WORK INSTRUCTIONS: All of the data below is to be copied again without changes.

>>>

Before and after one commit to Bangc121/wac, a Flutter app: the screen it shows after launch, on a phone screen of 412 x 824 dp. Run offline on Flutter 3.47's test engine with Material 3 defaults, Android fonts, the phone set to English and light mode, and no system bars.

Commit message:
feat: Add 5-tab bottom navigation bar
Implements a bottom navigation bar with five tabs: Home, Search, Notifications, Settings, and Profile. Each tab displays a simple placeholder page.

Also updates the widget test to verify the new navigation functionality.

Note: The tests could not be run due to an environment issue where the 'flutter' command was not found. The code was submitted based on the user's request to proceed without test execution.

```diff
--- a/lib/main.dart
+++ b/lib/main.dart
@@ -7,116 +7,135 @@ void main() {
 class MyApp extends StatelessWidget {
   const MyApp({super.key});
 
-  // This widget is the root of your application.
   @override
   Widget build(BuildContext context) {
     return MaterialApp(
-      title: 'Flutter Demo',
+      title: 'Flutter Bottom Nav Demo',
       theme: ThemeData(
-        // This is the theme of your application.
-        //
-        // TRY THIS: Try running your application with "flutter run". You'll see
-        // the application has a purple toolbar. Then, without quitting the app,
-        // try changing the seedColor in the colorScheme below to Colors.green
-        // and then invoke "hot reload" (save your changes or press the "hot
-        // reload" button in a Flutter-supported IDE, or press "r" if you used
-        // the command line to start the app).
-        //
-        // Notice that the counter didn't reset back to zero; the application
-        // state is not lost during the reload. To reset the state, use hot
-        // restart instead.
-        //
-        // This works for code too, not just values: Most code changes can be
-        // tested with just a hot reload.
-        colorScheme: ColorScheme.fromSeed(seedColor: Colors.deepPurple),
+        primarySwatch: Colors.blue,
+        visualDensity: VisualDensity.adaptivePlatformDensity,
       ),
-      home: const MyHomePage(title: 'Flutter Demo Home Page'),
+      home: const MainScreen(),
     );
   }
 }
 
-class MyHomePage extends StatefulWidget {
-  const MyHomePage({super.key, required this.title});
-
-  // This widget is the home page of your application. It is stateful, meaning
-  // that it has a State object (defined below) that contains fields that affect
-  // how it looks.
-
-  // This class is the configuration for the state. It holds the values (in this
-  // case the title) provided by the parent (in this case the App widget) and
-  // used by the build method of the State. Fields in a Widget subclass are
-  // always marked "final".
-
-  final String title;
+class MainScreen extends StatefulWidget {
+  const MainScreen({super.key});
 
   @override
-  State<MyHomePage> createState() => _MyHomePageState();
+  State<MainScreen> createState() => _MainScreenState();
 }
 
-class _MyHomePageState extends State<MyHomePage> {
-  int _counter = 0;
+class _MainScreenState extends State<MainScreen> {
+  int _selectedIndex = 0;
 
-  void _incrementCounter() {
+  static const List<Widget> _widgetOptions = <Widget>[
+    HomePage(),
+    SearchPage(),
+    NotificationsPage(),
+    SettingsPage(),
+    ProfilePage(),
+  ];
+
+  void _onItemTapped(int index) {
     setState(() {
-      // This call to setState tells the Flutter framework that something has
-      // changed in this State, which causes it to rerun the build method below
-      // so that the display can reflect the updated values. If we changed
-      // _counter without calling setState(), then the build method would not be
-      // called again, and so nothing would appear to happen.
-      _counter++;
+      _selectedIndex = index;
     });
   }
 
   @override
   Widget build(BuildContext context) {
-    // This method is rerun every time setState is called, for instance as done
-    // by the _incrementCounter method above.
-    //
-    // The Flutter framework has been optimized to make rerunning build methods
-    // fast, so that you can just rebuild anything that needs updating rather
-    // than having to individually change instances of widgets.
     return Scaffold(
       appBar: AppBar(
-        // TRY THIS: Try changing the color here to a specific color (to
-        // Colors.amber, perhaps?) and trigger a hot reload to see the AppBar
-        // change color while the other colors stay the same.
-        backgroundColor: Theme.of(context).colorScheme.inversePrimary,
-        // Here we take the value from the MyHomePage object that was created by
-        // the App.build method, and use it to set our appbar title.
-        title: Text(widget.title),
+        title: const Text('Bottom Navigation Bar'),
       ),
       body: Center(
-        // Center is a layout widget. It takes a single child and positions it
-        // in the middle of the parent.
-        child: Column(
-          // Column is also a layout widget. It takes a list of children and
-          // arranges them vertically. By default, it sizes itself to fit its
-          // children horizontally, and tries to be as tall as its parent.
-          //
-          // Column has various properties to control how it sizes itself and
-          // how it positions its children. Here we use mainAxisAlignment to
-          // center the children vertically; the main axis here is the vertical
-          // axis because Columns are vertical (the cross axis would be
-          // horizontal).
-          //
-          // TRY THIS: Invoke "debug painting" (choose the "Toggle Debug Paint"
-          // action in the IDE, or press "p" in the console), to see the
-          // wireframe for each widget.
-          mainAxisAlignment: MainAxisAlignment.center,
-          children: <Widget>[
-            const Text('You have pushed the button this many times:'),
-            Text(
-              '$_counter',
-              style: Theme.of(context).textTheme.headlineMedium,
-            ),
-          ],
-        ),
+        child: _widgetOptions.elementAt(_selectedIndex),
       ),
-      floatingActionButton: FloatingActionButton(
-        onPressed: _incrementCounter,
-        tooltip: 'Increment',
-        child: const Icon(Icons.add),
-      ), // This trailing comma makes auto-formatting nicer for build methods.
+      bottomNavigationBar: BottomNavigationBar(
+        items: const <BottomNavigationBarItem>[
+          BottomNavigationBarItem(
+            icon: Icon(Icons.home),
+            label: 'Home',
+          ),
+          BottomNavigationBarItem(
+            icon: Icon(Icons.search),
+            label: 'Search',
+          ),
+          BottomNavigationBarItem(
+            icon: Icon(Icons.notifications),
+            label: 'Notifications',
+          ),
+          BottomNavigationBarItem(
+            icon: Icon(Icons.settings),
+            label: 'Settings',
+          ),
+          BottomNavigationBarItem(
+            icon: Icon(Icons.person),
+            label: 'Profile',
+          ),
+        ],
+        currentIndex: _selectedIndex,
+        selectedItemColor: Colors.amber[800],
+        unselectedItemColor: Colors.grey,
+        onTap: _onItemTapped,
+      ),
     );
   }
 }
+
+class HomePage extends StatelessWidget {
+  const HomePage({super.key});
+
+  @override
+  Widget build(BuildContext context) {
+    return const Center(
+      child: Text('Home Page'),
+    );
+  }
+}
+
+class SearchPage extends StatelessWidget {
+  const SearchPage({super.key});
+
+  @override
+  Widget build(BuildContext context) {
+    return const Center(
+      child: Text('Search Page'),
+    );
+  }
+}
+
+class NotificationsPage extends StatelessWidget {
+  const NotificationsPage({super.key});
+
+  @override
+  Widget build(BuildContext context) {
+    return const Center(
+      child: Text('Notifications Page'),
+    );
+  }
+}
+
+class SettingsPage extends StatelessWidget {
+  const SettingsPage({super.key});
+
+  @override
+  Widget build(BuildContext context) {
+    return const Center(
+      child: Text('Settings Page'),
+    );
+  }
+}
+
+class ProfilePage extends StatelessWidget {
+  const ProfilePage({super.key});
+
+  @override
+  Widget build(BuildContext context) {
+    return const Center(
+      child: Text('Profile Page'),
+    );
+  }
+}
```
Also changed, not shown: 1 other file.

<<<

RESPONSE:
Before and after one commit to Bangc121/wac, a Flutter app: the screen it shows after launch, on a phone screen of 412 x 824 dp. Run offline on Flutter 3.47's test engine with Material 3 defaults, Android fonts, the phone set to English and light mode, and no system bars.

Commit message:
feat: Add 5-tab bottom navigation bar
Implements a bottom navigation bar with five tabs: Home, Search, Notifications, Settings, and Profile. Each tab displays a simple placeholder page.

Also updates the widget test to verify the new navigation functionality.

Note: The tests could not be run due to an environment issue where the 'flutter' command was not found. The code was submitted based on the user's request to proceed without test execution.

```diff
--- a/lib/main.dart
+++ b/lib/main.dart
@@ -7,116 +7,135 @@ void main() {
 class MyApp extends StatelessWidget {
   const MyApp({super.key});
 
-  // This widget is the root of your application.
   @override
   Widget build(BuildContext context) {
     return MaterialApp(
-      title: 'Flutter Demo',
+      title: 'Flutter Bottom Nav Demo',
       theme: ThemeData(
-        // This is the theme of your application.
-        //
-        // TRY THIS: Try running your application with "flutter run". You'll see
-        // the application has a purple toolbar. Then, without quitting the app,
-        // try changing the seedColor in the colorScheme below to Colors.green
-        // and then invoke "hot reload" (save your changes or press the "hot
-        // reload" button in a Flutter-supported IDE, or press "r" if you used
-        // the command line to start the app).
-        //
-        // Notice that the counter didn't reset back to zero; the application
-        // state is not lost during the reload. To reset the state, use hot
-        // restart instead.
-        //
-        // This works for code too, not just values: Most code changes can be
-        // tested with just a hot reload.
-        colorScheme: ColorScheme.fromSeed(seedColor: Colors.deepPurple),
+        primarySwatch: Colors.blue,
+        visualDensity: VisualDensity.adaptivePlatformDensity,
       ),
-      home: const MyHomePage(title: 'Flutter Demo Home Page'),
+      home: const MainScreen(),
     );
   }
 }
 
-class MyHomePage extends StatefulWidget {
-  const MyHomePage({super.key, required this.title});
-
-  // This widget is the home page of your application. It is stateful, meaning
-  // that it has a State object (defined below) that contains fields that affect
-  // how it looks.
-
-  // This class is the configuration for the state. It holds the values (in this
-  // case the title) provided by the parent (in this case the App widget) and
-  // used by the build method of the State. Fields in a Widget subclass are
-  // always marked "final".
-
-  final String title;
+class MainScreen extends StatefulWidget {
+  const MainScreen({super.key});
 
   @override
-  State<MyHomePage> createState() => _MyHomePageState();
+  State<MainScreen> createState() => _MainScreenState();
 }
 
-class _MyHomePageState extends State<MyHomePage> {
-  int _counter = 0;
+class _MainScreenState extends State<MainScreen> {
+  int _selectedIndex = 0;
 
-  void _incrementCounter() {
+  static const List<Widget> _widgetOptions = <Widget>[
+    HomePage(),
+    SearchPage(),
+    NotificationsPage(),
+    SettingsPage(),
+    ProfilePage(),
+  ];
+
+  void _onItemTapped(int index) {
     setState(() {
-      // This call to setState tells the Flutter framework that something has
-      // changed in this State, which causes it to rerun the build method below
-      // so that the display can reflect the updated values. If we changed
-      // _counter without calling setState(), then the build method would not be
-      // called again, and so nothing would appear to happen.
-      _counter++;
+      _selectedIndex = index;
     });
   }
 
   @override
   Widget build(BuildContext context) {
-    // This method is rerun every time setState is called, for instance as done
-    // by the _incrementCounter method above.
-    //
-    // The Flutter framework has been optimized to make rerunning build methods
-    // fast, so that you can just rebuild anything that needs updating rather
-    // than having to individually change instances of widgets.
     return Scaffold(
       appBar: AppBar(
-        // TRY THIS: Try changing the color here to a specific color (to
-        // Colors.amber, perhaps?) and trigger a hot reload to see the AppBar
-        // change color while the other colors stay the same.
-        backgroundColor: Theme.of(context).colorScheme.inversePrimary,
-        // Here we take the value from the MyHomePage object that was created by
-        // the App.build method, and use it to set our appbar title.
-        title: Text(widget.title),
+        title: const Text('Bottom Navigation Bar'),
       ),
       body: Center(
-        // Center is a layout widget. It takes a single child and positions it
-        // in the middle of the parent.
-        child: Column(
-          // Column is also a layout widget. It takes a list of children and
-          // arranges them vertically. By default, it sizes itself to fit its
-          // children horizontally, and tries to be as tall as its parent.
-          //
-          // Column has various properties to control how it sizes itself and
-          // how it positions its children. Here we use mainAxisAlignment to
-          // center the children vertically; the main axis here is the vertical
-          // axis because Columns are vertical (the cross axis would be
-          // horizontal).
-          //
-          // TRY THIS: Invoke "debug painting" (choose the "Toggle Debug Paint"
-          // action in the IDE, or press "p" in the console), to see the
-          // wireframe for each widget.
-          mainAxisAlignment: MainAxisAlignment.center,
-          children: <Widget>[
-            const Text('You have pushed the button this many times:'),
-            Text(
-              '$_counter',
-              style: Theme.of(context).textTheme.headlineMedium,
-            ),
-          ],
-        ),
+        child: _widgetOptions.elementAt(_selectedIndex),
       ),
-      floatingActionButton: FloatingActionButton(
-        onPressed: _incrementCounter,
-        tooltip: 'Increment',
-        child: const Icon(Icons.add),
-      ), // This trailing comma makes auto-formatting nicer for build methods.
+      bottomNavigationBar: BottomNavigationBar(
+        items: const <BottomNavigationBarItem>[
+          BottomNavigationBarItem(
+            icon: Icon(Icons.home),
+            label: 'Home',
+          ),
+          BottomNavigationBarItem(
+            icon: Icon(Icons.search),
+            label: 'Search',
+          ),
+          BottomNavigationBarItem(
+            icon: Icon(Icons.notifications),
+            label: 'Notifications',
+          ),
+          BottomNavigationBarItem(
+            icon: Icon(Icons.settings),
+            label: 'Settings',
+          ),
+          BottomNavigationBarItem(
+            icon: Icon(Icons.person),
+            label: 'Profile',
+          ),
+        ],
+        currentIndex: _selectedIndex,
+        selectedItemColor: Colors.amber[800],
+        unselectedItemColor: Colors.grey,
+        onTap: _onItemTapped,
+      ),
     );
   }
 }
+
+class HomePage extends StatelessWidget {
+  const HomePage({super.key});
+
+  @override
+  Widget build(BuildContext context) {
+    return const Center(
+      child: Text('Home Page'),
+    );
+  }
+}
+
+class SearchPage extends StatelessWidget {
+  const SearchPage({super.key});
+
+  @override
+  Widget build(BuildContext context) {
+    return const Center(
+      child: Text('Search Page'),
+    );
+  }
+}
+
+class NotificationsPage extends StatelessWidget {
+  const NotificationsPage({super.key});
+
+  @override
+  Widget build(BuildContext context) {
+    return const Center(
+      child: Text('Notifications Page'),
+    );
+  }
+}
+
+class SettingsPage extends StatelessWidget {
+  const SettingsPage({super.key});
+
+  @override
+  Widget build(BuildContext context) {
+    return const Center(
+      child: Text('Settings Page'),
+    );
+  }
+}
+
+class ProfilePage extends StatelessWidget {
+  const ProfilePage({super.key});
+
+  @override
+  Widget build(BuildContext context) {
+    return const Center(
+      child: Text('Profile Page'),
+    );
+  }
+}
```
Also changed, not shown: 1 other file.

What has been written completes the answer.